The latest draft from the UN human rights council sponsored by Egypt and the US contains some wording I’ve made bold:
4. Also expresses its concern that incidents of racial and religious intolerance, discrimination and related violence, as well as of negative stereotyping of religions and racial groups continue to rise around the world, and condemns, in this context, any advocacy of national, racial or religious hatred that constitutes incitement to discrimination, hostility or violence, and urges States to take effective measures, consistent with their international human rights obligations, to address and combat such incidents
Under this wording, can one offer any legitimate conclusions from criticisms of religions without facing the charge of negative stereotyping and incitement to discrimination?
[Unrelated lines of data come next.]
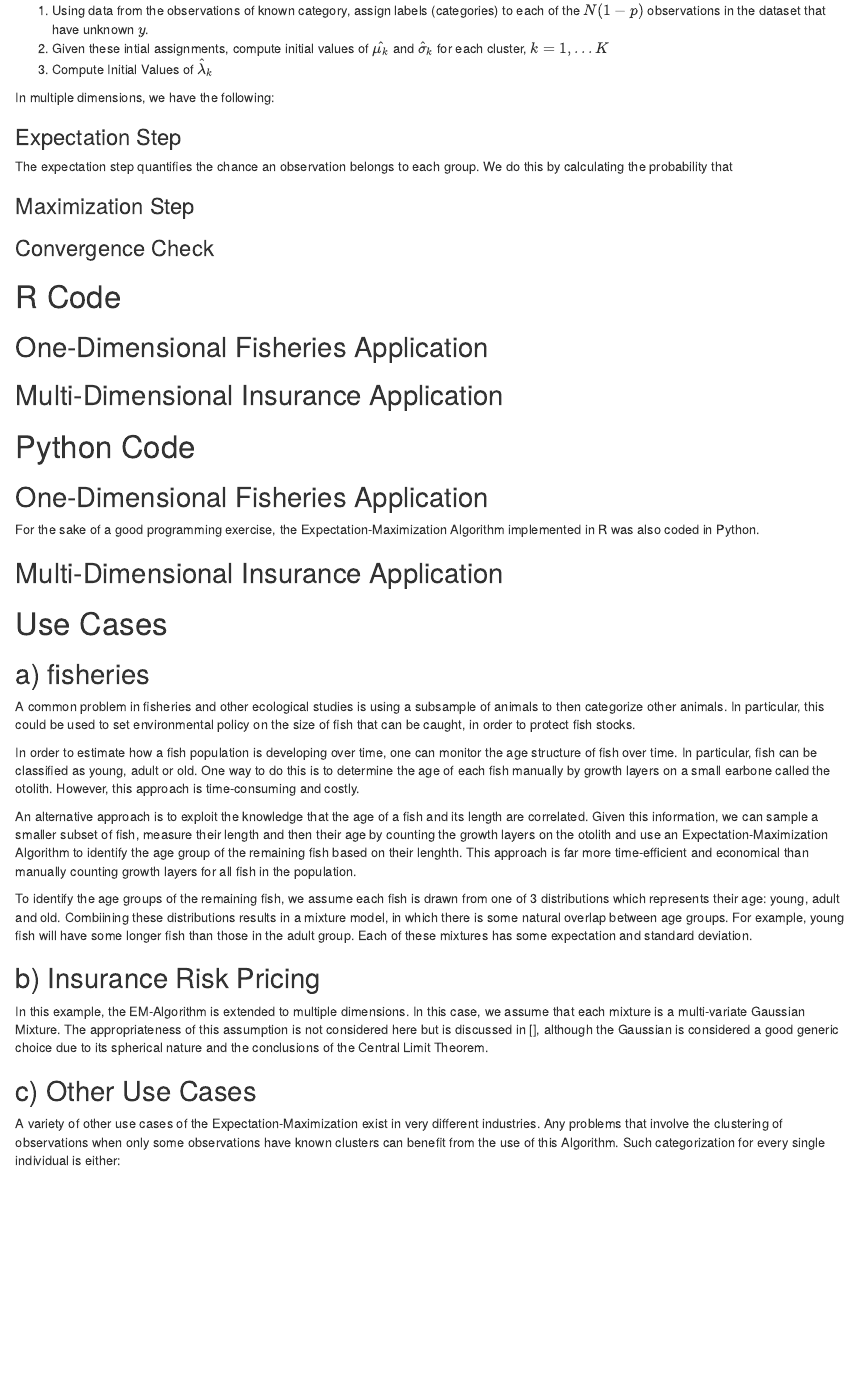
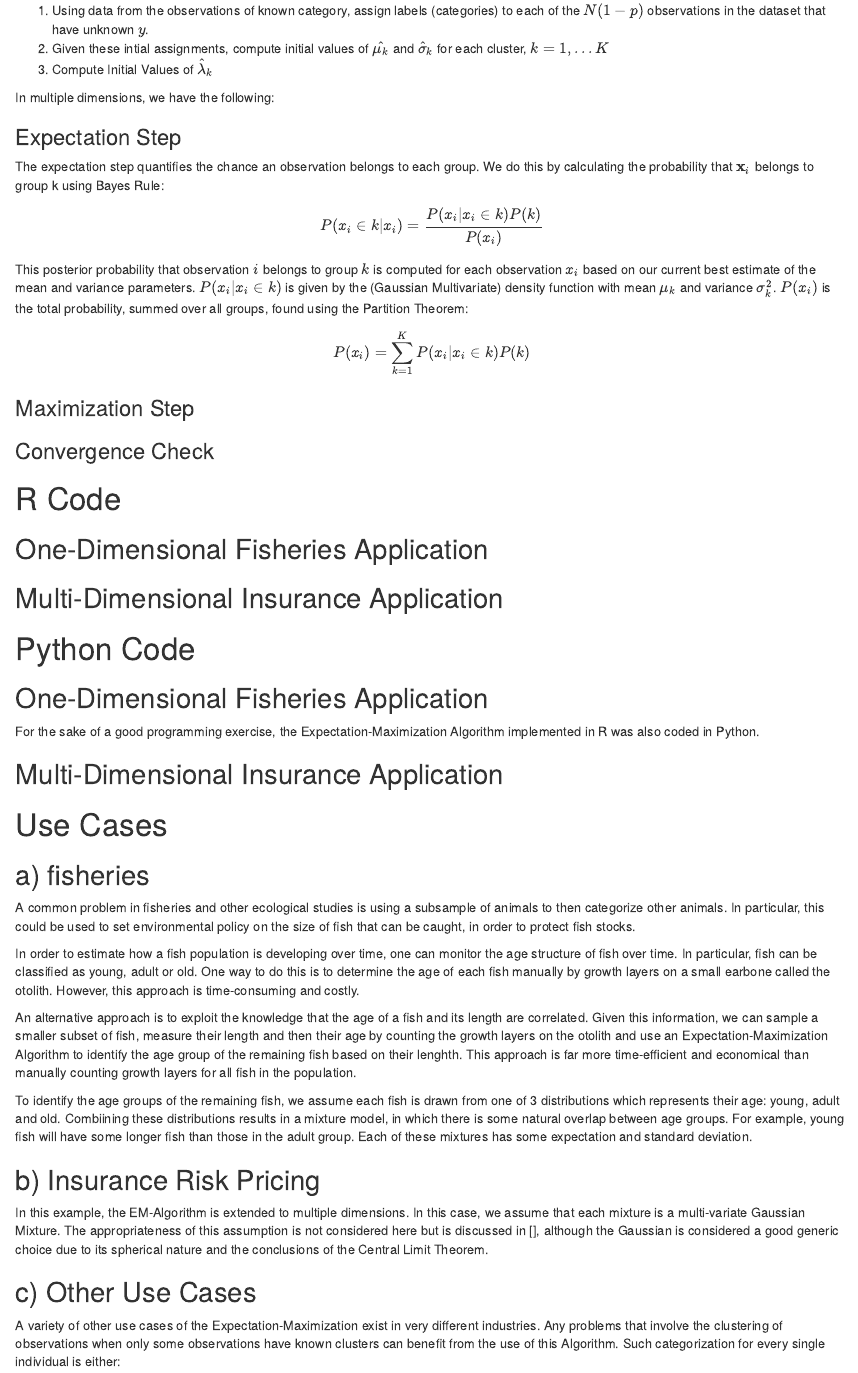
Before and after one commit to Domscruton/Expectation-Maximization, an R Markdown document (Expectation-Maximization-Documentation.Rmd): the page in a window 1100 px wide, from 1020 px down. Rendered offline with R 4.5, knitr and Pandoc, with nearby package versions.

```diff
--- a/Expectation-Maximization-Documentation.Rmd
+++ b/Expectation-Maximization-Documentation.Rmd
@@ -53,7 +53,13 @@
 
 ### Expectation Step
 
-The expectation step quantifies the chance an observation belongs to each group. We do this by calculating the probability that
+The expectation step quantifies the chance an observation belongs to each group. We do this by calculating the probability that $\textbf{x}_i$ belongs to group k using Bayes Rule:
+
+$$P(x_i \in  k | x_i) = \frac{P(x_i | x_i \in k)P(k)}{P(x_i)}$$
+This posterior probability that observation $i$ belongs to group $k$ is computed for each observation $x_i$ based on our current best estimate of the mean and variance parameters. $P(x_i | x_i \in k)$ is given by the (Gaussian Multivariate) density function with mean $\mu_k$ and variance $\sigma_k^2$. $P(x_i)$ is the total probability, summed over all groups, found using the Partition Theorem:
+
+$$P(x_i) = \sum_{k = 1}^K P(x_i|x_i \in k) P(k)$$
+
 
 ### Maximization Step
 
```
Additionally, what might effective measures leveled against one so charged look like?
Well, to be sure, Section 13 of the Canadian Human Rights Act, which states it is a hate crime to publish or communicate by telephony any matter that is likely to expose a person or persons to hatred or contempt by reason of the fact that that person or those persons are identifiable on the basis of a prohibited ground of discrimination (such as religion) has been used to first silence and then punish some person or media so accused. The ‘conviction’ rate has been 100% of those so accused, which makes the work of the commission to be more along the lines of a kangaroo court enforcing opinions deemed correct by the commissioners and their political masters rather than any kind of enlightened body furthering human rights.
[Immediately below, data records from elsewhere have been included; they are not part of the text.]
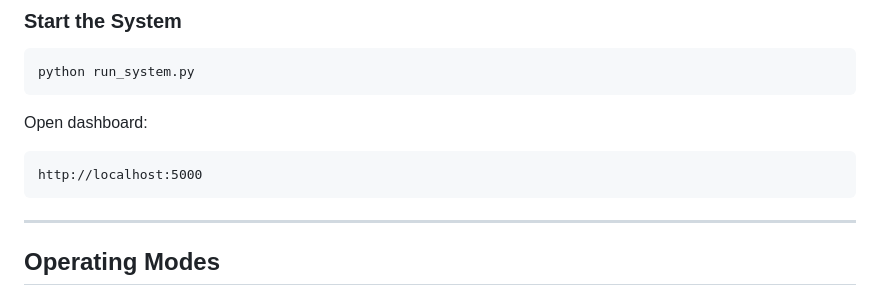
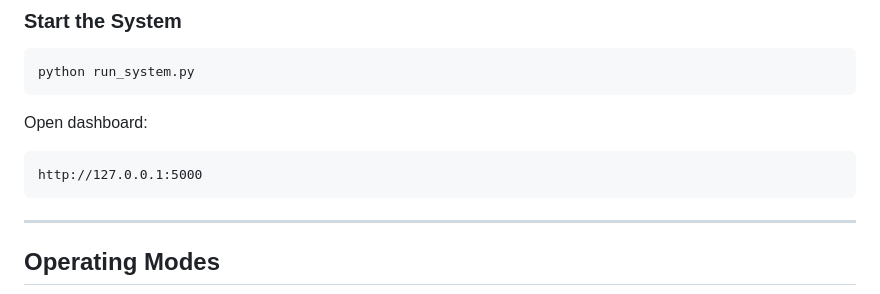
Before and after one commit to Blaster2398/5g_proj, a Markdown page: README.md, the part around the change. Rendered like a GitHub page.

````diff
--- a/README.md
+++ b/README.md
@@ -133,7 +133,7 @@ python run_system.py
 Open dashboard:
 
 ```
-http://localhost:5000
+http://127.0.0.1:5000
 ```
 
 ---
````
So when I read a draft from the UN Human Rights council that contains such a similar sentiment as the Canadian example, I grow highly skeptical that any such sentiment translates into anything other than some way to harness the power of the state to legitimize and protect religious nonsense from valid criticism. And that’s hardly an improvement for advancing human rights.